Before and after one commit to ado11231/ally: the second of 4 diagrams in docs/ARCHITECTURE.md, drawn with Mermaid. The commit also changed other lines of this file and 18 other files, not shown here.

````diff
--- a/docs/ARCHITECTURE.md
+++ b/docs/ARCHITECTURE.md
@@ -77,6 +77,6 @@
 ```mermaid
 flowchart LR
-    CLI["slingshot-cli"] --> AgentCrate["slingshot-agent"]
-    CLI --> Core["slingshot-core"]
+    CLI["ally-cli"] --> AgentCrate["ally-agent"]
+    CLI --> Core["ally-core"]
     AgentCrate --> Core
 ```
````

▬▬▬▬▬▬

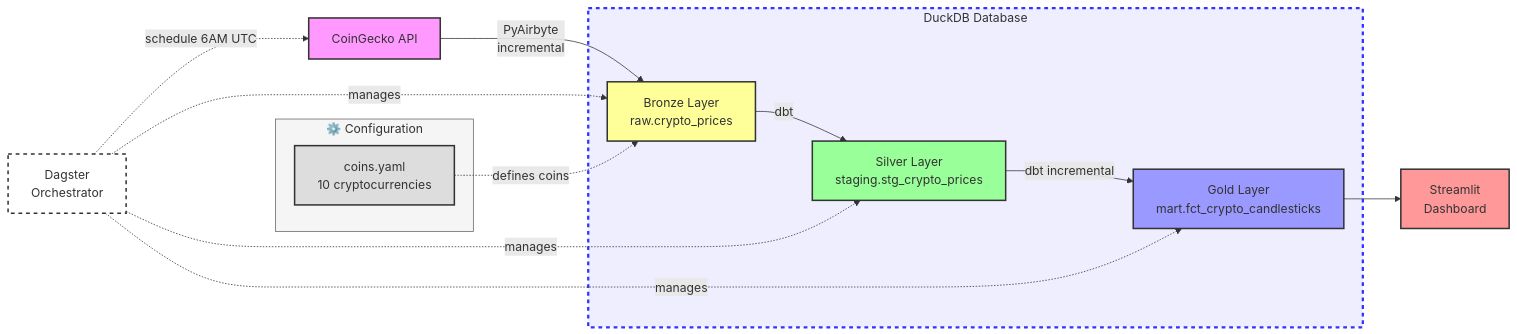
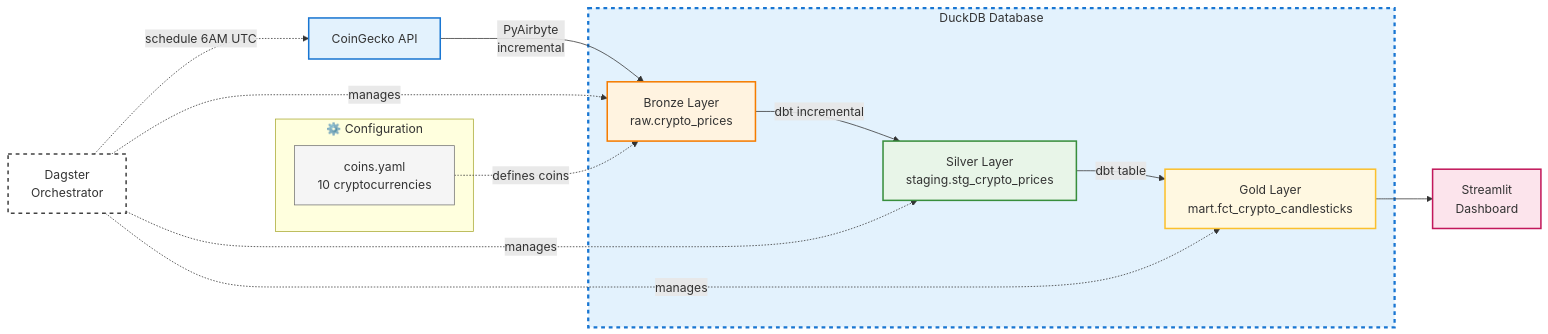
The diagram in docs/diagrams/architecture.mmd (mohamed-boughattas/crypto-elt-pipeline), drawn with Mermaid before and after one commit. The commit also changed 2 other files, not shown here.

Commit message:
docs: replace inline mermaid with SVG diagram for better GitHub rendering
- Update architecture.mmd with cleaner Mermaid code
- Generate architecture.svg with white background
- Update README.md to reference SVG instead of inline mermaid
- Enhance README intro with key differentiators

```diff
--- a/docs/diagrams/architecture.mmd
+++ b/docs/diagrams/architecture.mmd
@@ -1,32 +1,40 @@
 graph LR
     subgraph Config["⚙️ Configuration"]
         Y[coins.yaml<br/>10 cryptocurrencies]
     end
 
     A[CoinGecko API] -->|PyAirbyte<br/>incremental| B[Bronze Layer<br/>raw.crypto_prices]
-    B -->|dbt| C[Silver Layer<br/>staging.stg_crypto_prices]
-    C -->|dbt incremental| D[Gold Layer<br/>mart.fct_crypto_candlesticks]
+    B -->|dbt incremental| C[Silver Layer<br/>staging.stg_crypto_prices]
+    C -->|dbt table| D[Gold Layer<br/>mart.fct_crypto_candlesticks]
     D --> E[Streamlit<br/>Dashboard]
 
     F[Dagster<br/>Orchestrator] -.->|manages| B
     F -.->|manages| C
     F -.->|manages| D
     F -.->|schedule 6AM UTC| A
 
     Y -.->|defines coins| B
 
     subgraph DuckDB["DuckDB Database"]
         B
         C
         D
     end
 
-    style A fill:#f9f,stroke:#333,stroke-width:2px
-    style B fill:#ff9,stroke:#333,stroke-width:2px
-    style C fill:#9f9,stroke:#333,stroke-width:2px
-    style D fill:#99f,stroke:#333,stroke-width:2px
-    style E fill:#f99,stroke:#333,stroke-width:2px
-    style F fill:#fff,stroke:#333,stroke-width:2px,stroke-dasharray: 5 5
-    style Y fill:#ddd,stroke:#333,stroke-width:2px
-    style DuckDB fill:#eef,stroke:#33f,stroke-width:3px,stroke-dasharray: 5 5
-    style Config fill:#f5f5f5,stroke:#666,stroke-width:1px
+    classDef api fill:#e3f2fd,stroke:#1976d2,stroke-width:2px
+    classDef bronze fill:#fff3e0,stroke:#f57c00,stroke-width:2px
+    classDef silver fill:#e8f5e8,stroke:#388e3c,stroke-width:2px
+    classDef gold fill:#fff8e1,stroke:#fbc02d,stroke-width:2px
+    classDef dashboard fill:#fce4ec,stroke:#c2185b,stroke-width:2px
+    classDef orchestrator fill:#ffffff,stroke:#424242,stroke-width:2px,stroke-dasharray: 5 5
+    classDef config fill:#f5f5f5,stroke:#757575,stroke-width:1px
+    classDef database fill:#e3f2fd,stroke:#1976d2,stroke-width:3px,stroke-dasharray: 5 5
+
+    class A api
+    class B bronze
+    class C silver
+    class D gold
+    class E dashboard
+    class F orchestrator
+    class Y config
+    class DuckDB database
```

▬▬▬▬▬▬

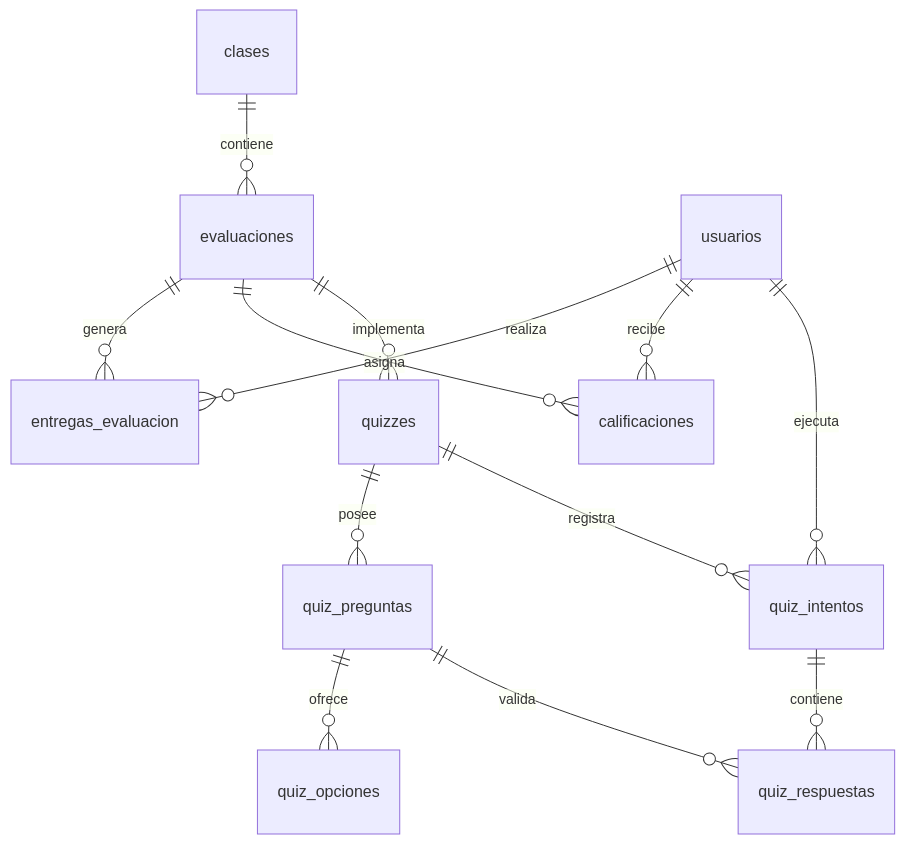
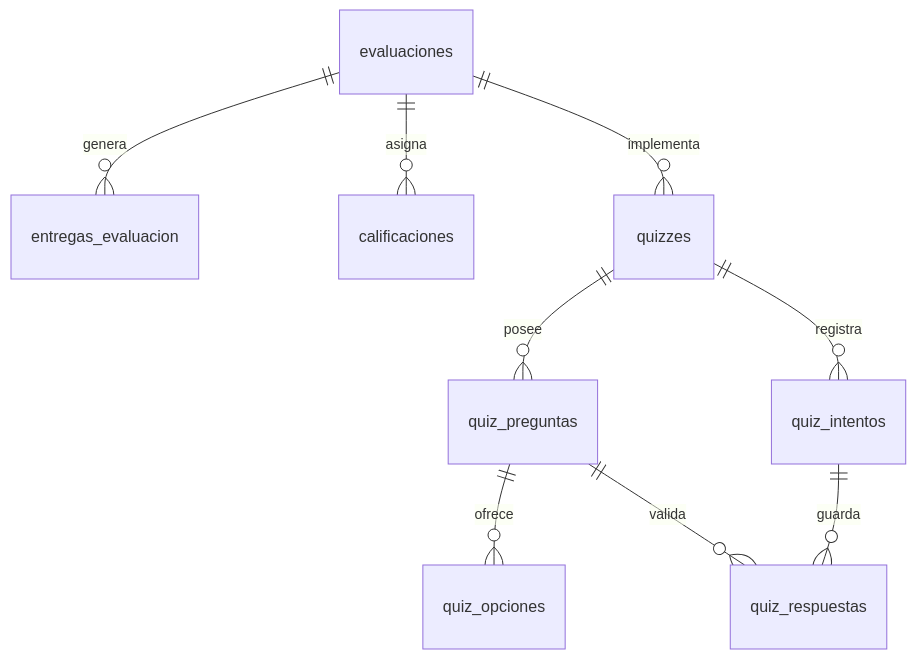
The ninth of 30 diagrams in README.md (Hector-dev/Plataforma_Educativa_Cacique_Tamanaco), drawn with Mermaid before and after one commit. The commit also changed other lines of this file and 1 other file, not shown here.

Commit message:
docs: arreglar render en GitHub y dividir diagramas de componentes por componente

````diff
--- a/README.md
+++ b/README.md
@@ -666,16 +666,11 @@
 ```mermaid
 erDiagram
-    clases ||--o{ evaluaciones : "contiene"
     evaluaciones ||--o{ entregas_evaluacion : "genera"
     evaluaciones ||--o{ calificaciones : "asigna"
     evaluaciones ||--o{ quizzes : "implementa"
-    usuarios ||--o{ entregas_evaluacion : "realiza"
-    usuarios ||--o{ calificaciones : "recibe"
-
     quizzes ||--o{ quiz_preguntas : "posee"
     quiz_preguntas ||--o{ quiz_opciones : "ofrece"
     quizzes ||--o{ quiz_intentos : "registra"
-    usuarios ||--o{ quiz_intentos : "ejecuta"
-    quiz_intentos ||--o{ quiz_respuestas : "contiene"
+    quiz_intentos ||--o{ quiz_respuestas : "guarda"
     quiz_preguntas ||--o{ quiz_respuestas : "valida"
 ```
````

▬▬▬▬▬▬

§ How to complete this task: Each line in the data where the string "evaluaciones" occurs should be identified and copied.

§ Your solution:
-    clases ||--o{ evaluaciones : "contiene"
     evaluaciones ||--o{ entregas_evaluacion : "genera"
     evaluaciones ||--o{ calificaciones : "asigna"
     evaluaciones ||--o{ quizzes : "implementa"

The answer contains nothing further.